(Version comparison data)
※
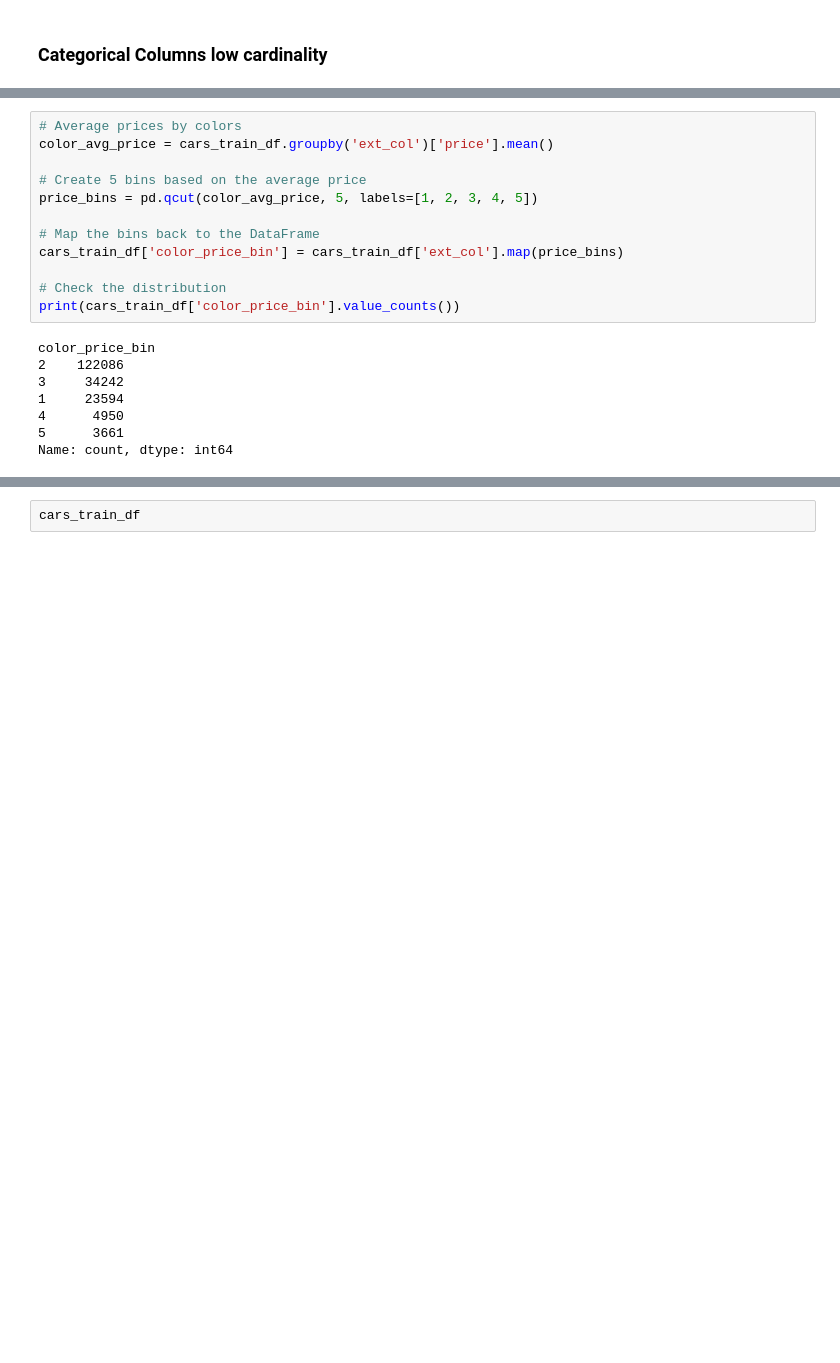
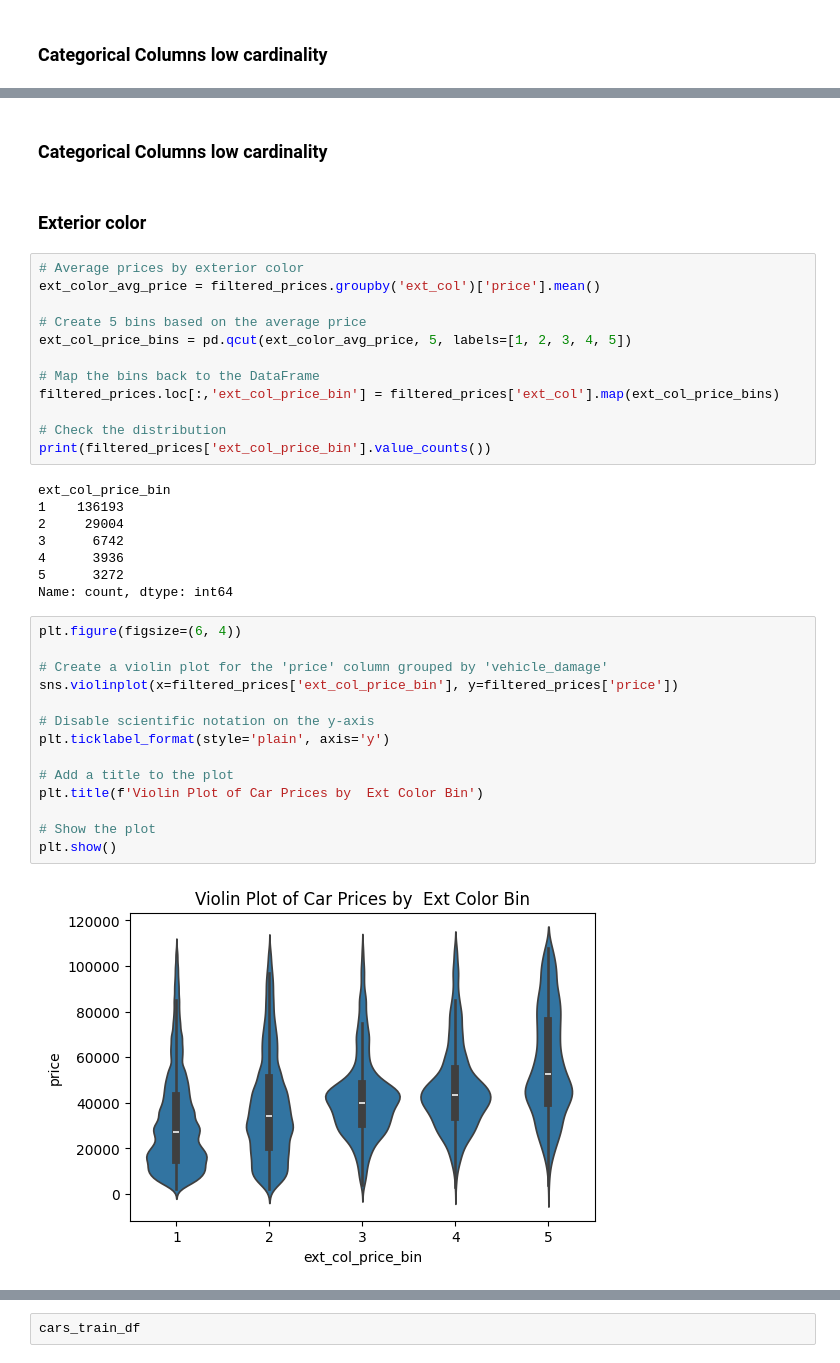
Before and after one commit to miguelazue/used-cars-prices-regression, a Jupyter notebook: data_exploration.ipynb, the cells around one changed output, grey strips where cells are left out. Cells and saved outputs as stored; diff of their text form; blank space fills up the shorter version.

```diff
--- a/data_exploration.ipynb
+++ b/data_exploration.ipynb
@@ -527,20 +539,40 @@ for col in categorical_columns_low_cardinality:
+# %% [markdown]
+### Categorical Columns low cardinality
+# %% [markdown]
+### Exterior color
 # %%
-# Average prices by colors
-color_avg_price = cars_train_df.groupby('ext_col')['price'].mean()
+# Average prices by exterior color
+ext_color_avg_price = filtered_prices.groupby('ext_col')['price'].mean()
 
 # Create 5 bins based on the average price
-price_bins = pd.qcut(color_avg_price, 5, labels=[1, 2, 3, 4, 5])
+ext_col_price_bins = pd.qcut(ext_color_avg_price, 5, labels=[1, 2, 3, 4, 5])
 
 # Map the bins back to the DataFrame
-cars_train_df['color_price_bin'] = cars_train_df['ext_col'].map(price_bins)
+filtered_prices.loc[:,'ext_col_price_bin'] = filtered_prices['ext_col'].map(ext_col_price_bins)
 
 # Check the distribution
-print(cars_train_df['color_price_bin'].value_counts())
+print(filtered_prices['ext_col_price_bin'].value_counts())
 # %% [output]
-color_price_bin
-2    122086
-3     34242
-1     23594
-4      4950
-5      3661
+ext_col_price_bin
+1    136193
+2     29004
+3      6742
+4      3936
+5      3272
 Name: count, dtype: int64
+# %%
+plt.figure(figsize=(6, 4))
+
+# Create a violin plot for the 'price' column grouped by 'vehicle_damage'
+sns.violinplot(x=filtered_prices['ext_col_price_bin'], y=filtered_prices['price'])
+
+# Disable scientific notation on the y-axis
+plt.ticklabel_format(style='plain', axis='y')
+
+# Add a title to the plot
+plt.title(f'Violin Plot of Car Prices by  Ext Color Bin')
+
+# Show the plot
+plt.show()
+# %% [output]
+[figure, added]
```
Also changed, not shown: parts of 21 cells of this notebook, 2 other files.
※
Among the records above, find the lines where the word "axis" appears and copy them.

+# Disable scientific notation on the y-axis
+plt.ticklabel_format(style='plain', axis='y')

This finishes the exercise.